** Exercise requirements **
Where a line below includes the word "fill", copy that line.

╭─ Input records

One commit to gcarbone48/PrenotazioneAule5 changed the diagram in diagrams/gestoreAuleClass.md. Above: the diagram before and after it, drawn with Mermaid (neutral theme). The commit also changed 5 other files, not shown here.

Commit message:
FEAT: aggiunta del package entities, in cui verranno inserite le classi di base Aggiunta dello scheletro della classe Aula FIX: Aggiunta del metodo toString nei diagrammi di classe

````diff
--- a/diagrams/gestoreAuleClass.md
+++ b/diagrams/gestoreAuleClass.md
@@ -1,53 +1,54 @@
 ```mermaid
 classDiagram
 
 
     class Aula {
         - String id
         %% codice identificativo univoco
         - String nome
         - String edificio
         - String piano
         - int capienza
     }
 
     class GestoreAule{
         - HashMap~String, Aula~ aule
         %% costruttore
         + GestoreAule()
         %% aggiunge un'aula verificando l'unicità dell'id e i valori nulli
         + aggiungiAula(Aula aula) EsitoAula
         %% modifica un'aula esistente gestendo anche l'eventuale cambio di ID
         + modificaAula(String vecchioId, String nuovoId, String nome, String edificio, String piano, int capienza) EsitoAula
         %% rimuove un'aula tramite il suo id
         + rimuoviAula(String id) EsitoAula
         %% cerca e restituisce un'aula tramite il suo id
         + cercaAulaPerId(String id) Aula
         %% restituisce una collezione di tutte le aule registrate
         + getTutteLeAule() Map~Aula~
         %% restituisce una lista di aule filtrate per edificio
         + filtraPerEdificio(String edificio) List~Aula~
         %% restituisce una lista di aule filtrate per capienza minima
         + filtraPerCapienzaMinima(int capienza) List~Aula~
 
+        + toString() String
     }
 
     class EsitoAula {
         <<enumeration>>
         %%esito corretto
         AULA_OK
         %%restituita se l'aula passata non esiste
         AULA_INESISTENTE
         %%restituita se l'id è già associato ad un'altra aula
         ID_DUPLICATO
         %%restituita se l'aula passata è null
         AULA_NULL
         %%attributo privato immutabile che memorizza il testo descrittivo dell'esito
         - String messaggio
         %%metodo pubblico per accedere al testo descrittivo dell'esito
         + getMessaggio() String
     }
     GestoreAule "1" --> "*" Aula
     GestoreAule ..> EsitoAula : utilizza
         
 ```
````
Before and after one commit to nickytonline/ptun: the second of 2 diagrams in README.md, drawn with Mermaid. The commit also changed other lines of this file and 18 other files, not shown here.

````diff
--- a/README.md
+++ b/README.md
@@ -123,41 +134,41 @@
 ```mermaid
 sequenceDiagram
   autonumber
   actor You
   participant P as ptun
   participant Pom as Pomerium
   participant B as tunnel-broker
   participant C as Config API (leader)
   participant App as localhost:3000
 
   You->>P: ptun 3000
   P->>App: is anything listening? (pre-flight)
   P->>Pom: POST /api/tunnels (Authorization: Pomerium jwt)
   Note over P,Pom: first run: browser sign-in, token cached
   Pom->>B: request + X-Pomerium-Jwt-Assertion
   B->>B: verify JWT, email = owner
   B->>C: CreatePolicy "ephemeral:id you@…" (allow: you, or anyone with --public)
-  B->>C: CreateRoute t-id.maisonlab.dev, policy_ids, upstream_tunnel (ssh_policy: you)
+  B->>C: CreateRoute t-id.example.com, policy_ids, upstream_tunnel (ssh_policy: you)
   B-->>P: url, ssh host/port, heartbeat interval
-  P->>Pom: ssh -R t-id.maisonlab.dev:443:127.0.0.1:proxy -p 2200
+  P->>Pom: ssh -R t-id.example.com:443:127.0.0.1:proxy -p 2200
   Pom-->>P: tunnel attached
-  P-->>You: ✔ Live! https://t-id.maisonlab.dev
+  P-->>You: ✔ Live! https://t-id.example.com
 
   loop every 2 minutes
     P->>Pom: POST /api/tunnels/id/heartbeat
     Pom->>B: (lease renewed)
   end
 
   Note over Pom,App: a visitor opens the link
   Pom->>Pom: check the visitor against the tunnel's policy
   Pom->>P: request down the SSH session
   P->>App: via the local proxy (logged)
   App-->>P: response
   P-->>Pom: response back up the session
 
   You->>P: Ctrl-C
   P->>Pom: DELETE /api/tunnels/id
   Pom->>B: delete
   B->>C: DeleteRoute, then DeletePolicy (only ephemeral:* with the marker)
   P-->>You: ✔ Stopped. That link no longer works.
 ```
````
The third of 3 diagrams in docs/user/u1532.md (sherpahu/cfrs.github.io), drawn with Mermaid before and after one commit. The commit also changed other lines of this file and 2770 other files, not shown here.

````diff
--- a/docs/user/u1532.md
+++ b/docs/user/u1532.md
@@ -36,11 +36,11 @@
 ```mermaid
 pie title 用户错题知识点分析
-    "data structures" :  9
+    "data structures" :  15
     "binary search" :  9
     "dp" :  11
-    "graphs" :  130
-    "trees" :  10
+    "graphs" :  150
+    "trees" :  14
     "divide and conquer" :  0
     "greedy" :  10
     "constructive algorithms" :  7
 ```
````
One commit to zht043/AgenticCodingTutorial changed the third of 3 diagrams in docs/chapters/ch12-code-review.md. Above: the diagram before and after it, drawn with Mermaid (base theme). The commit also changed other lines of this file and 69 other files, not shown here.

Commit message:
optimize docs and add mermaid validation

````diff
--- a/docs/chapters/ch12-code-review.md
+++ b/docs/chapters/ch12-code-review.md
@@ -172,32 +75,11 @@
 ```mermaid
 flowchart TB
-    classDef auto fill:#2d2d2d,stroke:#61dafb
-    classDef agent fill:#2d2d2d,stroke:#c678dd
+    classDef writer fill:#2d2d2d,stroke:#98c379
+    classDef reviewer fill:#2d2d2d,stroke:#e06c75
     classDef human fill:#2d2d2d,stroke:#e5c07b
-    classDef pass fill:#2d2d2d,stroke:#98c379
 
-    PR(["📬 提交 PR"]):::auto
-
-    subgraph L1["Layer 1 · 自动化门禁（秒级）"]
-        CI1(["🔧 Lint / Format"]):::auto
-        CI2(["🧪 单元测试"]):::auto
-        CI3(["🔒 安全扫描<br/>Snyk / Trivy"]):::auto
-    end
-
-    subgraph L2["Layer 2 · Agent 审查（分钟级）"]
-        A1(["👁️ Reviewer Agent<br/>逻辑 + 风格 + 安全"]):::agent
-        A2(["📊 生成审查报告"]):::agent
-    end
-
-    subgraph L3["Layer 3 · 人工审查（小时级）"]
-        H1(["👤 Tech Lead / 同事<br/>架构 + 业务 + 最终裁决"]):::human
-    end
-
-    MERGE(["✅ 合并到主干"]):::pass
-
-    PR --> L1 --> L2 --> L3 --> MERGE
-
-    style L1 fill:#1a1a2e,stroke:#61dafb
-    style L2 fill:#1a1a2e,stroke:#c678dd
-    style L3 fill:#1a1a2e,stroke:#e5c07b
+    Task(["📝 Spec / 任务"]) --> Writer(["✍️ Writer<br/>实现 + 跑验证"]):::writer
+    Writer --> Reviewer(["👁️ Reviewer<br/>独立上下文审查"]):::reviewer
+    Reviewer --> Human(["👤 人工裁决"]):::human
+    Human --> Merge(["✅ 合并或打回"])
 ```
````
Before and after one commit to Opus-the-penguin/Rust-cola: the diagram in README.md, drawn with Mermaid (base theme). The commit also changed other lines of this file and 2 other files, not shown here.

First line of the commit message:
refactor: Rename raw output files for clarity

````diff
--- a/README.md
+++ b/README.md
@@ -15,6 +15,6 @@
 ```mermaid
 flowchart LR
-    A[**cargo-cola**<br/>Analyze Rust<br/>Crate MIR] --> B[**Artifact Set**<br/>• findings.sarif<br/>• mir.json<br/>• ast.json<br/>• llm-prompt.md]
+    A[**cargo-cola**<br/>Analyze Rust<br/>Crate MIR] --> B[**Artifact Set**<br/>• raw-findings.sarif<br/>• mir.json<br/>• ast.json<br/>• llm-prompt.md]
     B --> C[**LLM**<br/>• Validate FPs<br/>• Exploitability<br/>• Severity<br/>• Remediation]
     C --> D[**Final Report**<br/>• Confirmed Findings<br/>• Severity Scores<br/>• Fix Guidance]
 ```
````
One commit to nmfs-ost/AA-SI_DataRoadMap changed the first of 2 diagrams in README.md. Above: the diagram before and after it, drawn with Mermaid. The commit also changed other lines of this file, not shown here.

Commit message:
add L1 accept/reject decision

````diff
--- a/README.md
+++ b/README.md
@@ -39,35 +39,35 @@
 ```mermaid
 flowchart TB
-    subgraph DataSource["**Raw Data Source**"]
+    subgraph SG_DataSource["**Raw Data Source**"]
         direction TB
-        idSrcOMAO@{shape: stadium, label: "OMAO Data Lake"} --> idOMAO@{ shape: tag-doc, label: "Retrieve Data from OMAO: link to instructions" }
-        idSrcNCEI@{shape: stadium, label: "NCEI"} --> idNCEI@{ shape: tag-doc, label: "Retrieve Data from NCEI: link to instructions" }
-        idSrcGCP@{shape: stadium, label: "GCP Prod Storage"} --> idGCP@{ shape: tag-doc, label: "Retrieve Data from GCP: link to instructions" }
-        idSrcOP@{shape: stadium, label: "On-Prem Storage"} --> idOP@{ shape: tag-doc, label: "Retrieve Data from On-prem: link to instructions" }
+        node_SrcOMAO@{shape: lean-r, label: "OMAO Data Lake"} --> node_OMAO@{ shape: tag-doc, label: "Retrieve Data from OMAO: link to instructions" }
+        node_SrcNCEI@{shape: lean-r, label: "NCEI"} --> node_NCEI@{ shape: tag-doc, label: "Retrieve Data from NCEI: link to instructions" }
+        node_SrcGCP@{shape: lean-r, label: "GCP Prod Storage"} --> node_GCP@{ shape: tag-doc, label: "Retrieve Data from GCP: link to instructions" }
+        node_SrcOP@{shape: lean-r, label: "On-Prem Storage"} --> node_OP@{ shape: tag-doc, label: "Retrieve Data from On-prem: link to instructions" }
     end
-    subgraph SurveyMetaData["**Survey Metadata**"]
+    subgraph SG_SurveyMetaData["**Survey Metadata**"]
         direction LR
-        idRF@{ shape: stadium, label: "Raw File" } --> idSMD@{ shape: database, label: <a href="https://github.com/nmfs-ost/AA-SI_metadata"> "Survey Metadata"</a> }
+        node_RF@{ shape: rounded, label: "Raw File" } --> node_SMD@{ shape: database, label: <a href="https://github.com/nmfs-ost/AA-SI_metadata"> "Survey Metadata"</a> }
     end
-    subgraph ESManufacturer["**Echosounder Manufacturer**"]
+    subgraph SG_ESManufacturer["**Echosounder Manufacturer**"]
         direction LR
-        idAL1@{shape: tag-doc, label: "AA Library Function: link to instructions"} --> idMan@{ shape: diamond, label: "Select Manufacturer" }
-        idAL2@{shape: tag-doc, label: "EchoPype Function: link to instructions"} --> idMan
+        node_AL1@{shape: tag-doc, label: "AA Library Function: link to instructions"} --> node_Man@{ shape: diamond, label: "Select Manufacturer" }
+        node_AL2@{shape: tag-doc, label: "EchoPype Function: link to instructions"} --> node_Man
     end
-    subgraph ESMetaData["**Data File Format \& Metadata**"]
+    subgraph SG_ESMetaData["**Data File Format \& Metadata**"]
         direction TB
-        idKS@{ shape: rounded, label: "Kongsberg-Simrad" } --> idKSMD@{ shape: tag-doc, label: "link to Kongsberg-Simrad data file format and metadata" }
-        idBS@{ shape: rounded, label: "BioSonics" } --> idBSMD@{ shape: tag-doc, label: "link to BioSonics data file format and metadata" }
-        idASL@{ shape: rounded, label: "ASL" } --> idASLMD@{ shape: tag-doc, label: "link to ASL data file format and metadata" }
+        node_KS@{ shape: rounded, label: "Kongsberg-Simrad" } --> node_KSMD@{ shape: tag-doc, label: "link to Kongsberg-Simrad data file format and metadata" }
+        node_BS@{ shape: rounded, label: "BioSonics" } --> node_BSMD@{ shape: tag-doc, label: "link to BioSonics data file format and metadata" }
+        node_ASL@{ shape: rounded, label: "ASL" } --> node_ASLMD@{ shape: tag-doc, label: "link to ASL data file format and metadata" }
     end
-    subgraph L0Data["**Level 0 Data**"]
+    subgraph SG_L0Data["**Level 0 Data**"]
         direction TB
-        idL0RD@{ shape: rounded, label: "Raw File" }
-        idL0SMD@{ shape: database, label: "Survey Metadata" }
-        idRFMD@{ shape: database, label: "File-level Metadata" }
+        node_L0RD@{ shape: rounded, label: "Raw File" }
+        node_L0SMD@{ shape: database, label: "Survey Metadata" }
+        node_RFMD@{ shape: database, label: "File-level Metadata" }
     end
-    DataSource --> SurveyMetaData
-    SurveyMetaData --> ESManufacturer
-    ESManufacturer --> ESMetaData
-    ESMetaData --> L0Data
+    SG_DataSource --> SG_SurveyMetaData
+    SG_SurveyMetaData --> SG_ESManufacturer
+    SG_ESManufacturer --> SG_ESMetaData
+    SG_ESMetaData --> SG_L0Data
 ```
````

╰─

** Answer to this problem **
-    classDef auto fill:#2d2d2d,stroke:#61dafb
-    classDef agent fill:#2d2d2d,stroke:#c678dd
+    classDef writer fill:#2d2d2d,stroke:#98c379
+    classDef reviewer fill:#2d2d2d,stroke:#e06c75
     classDef human fill:#2d2d2d,stroke:#e5c07b
-    classDef pass fill:#2d2d2d,stroke:#98c379
-    style L1 fill:#1a1a2e,stroke:#61dafb
-    style L2 fill:#1a1a2e,stroke:#c678dd
-    style L3 fill:#1a1a2e,stroke:#e5c07b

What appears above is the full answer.